[Data extracted from a collection]
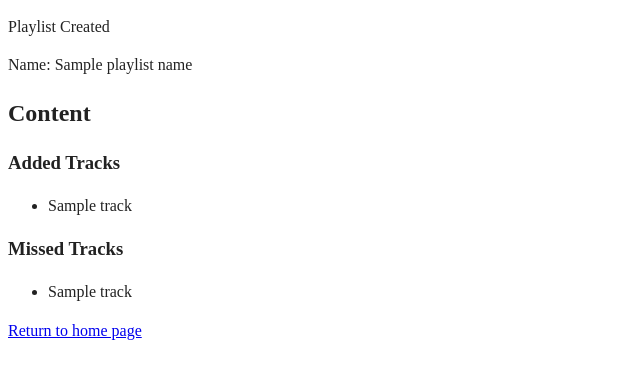
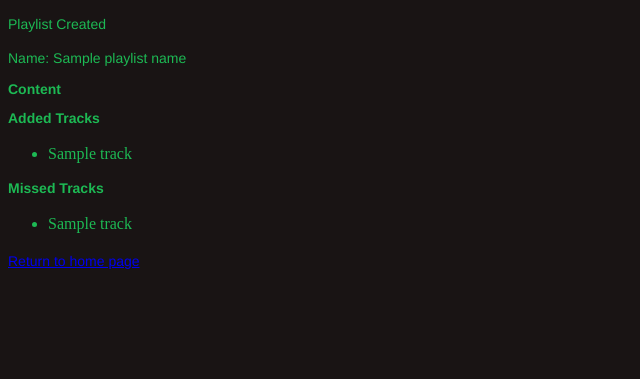
Before and after one commit to AGnias47/spotify-playlist-generator, a Flask app: template templates/submit.html in a window 1280 px wide. Shown: the top 379 px of the page, without its empty margins (0-640 px from the left). Run offline with Flask 2, Linux system fonts and the light colour scheme; the template is opened without the code that fills it: most values are stand-ins (such as "Sample title", 1, 10 or a date in 2020); parts of the project's set-up code (start-up, migrations or seed data) failed here and were passed over.

Commit message:
Somewhat functional

```diff
--- a/templates/index.html
+++ b/templates/index.html
@@ -28,9 +28,7 @@
           <option value="slash">slash (/)</option>
         </select><br />
                 <h2>Playlist</h2>
-                <textarea id="playlist-content" name="playlist-content" rows=30 cols=100>
-                  Artist, Song
-          </textarea>
+                <textarea id="playlist-content" name="playlist-content" rows=30 cols=100>Artist, Song</textarea>
                 </label><br />
                 <input type="submit" value="Submit" />
             </form>
--- a/templates/main.css
+++ b/templates/main.css
@@ -260,3 +260,66 @@ textarea {
     page-break-after: avoid;
   }
 }
+
+textarea {
+    white-space: pre-wrap;
+}
+
+body {
+    background-color: #191414;
+    color: #1DB954;
+}
+
+h1 {
+    font-family: "Helvetica Neue", Helvetica, Arial, sans-serif;
+    font-size: 24px;
+    font-style: normal;
+    font-variant: normal;
+    font-weight: 700;
+    line-height: 26.4px;
+}
+
+h2 {
+    font-family: "Helvetica Neue", Helvetica, Arial, sans-serif;
+    font-size: 14px;
+    font-style: normal;
+    font-variant: normal;
+    font-weight: 700;
+    line-height: 15.4px;
+}
+
+h3 {
+    font-family: "Helvetica Neue", Helvetica, Arial, sans-serif;
+    font-size: 14px;
+    font-style: normal;
+    font-variant: normal;
+    font-weight: 700;
+    line-height: 15.4px;
+}
+
+p {
+    font-family: "Helvetica Neue", Helvetica, Arial, sans-serif;
+    font-size: 14px;
+    font-style: normal;
+    font-variant: normal;
+    font-weight: 400;
+    line-height: 20px;
+}
+
+blockquote {
+    font-family: "Helvetica Neue", Helvetica, Arial, sans-serif;
+    font-size: 21px;
+    font-style: normal;
+    font-variant: normal;
+    font-weight: 400;
+    line-height: 30px;
+}
+
+label {
+    font-family: "Helvetica Neue", Helvetica, Arial, sans-serif;
+    font-size: 13px;
+    font-style: normal;
+    font-variant: normal;
+    font-weight: 400;
+    line-height: 18.5714px;
+}
```
Also changed, not shown: templates/stylesheet.css (deleted).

■ ACTIVITY
Check each line of the entries above, and show every one holding the word "textarea".

■ SOLUTION TO THE EXERCISE
-                <textarea id="playlist-content" name="playlist-content" rows=30 cols=100>
-          </textarea>
+                <textarea id="playlist-content" name="playlist-content" rows=30 cols=100>Artist, Song</textarea>
@@ -260,3 +260,66 @@ textarea {
+textarea {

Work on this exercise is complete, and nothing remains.